DATA EXTRACT:
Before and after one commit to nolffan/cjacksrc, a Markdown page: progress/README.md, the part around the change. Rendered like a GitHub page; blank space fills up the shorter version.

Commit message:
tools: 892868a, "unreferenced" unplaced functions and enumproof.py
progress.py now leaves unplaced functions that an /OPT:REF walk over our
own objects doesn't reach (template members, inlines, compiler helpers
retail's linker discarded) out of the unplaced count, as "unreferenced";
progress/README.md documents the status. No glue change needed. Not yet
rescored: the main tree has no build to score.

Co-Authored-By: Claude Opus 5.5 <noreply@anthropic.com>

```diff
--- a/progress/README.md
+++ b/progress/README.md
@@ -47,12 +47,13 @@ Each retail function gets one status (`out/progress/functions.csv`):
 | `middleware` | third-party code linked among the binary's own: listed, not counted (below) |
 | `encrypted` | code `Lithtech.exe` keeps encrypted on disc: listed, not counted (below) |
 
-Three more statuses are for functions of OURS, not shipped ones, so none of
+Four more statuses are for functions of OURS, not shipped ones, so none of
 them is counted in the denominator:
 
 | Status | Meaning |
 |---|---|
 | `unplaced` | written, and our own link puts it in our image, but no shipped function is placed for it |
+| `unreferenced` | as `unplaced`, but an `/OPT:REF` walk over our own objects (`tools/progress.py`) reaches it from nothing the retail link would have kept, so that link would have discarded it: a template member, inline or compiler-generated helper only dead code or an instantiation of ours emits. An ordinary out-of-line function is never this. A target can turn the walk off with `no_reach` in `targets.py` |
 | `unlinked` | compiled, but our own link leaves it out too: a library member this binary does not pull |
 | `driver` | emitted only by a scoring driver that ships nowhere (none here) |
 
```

WHAT TO DO: The answer must restate each entry word for word.

ANSWER AREA:
Before and after one commit to nolffan/cjacksrc, a Markdown page: progress/README.md, the part around the change. Rendered like a GitHub page; blank space fills up the shorter version.

Commit message:
tools: 892868a, "unreferenced" unplaced functions and enumproof.py
progress.py now leaves unplaced functions that an /OPT:REF walk over our
own objects doesn't reach (template members, inlines, compiler helpers
retail's linker discarded) out of the unplaced count, as "unreferenced";
progress/README.md documents the status. No glue change needed. Not yet
rescored: the main tree has no build to score.

Co-Authored-By: Claude Opus 5.5 <noreply@anthropic.com>

```diff
--- a/progress/README.md
+++ b/progress/README.md
@@ -47,12 +47,13 @@ Each retail function gets one status (`out/progress/functions.csv`):
 | `middleware` | third-party code linked among the binary's own: listed, not counted (below) |
 | `encrypted` | code `Lithtech.exe` keeps encrypted on disc: listed, not counted (below) |
 
-Three more statuses are for functions of OURS, not shipped ones, so none of
+Four more statuses are for functions of OURS, not shipped ones, so none of
 them is counted in the denominator:
 
 | Status | Meaning |
 |---|---|
 | `unplaced` | written, and our own link puts it in our image, but no shipped function is placed for it |
+| `unreferenced` | as `unplaced`, but an `/OPT:REF` walk over our own objects (`tools/progress.py`) reaches it from nothing the retail link would have kept, so that link would have discarded it: a template member, inline or compiler-generated helper only dead code or an instantiation of ours emits. An ordinary out-of-line function is never this. A target can turn the walk off with `no_reach` in `targets.py` |
 | `unlinked` | compiled, but our own link leaves it out too: a library member this binary does not pull |
 | `driver` | emitted only by a scoring driver that ships nowhere (none here) |
 
```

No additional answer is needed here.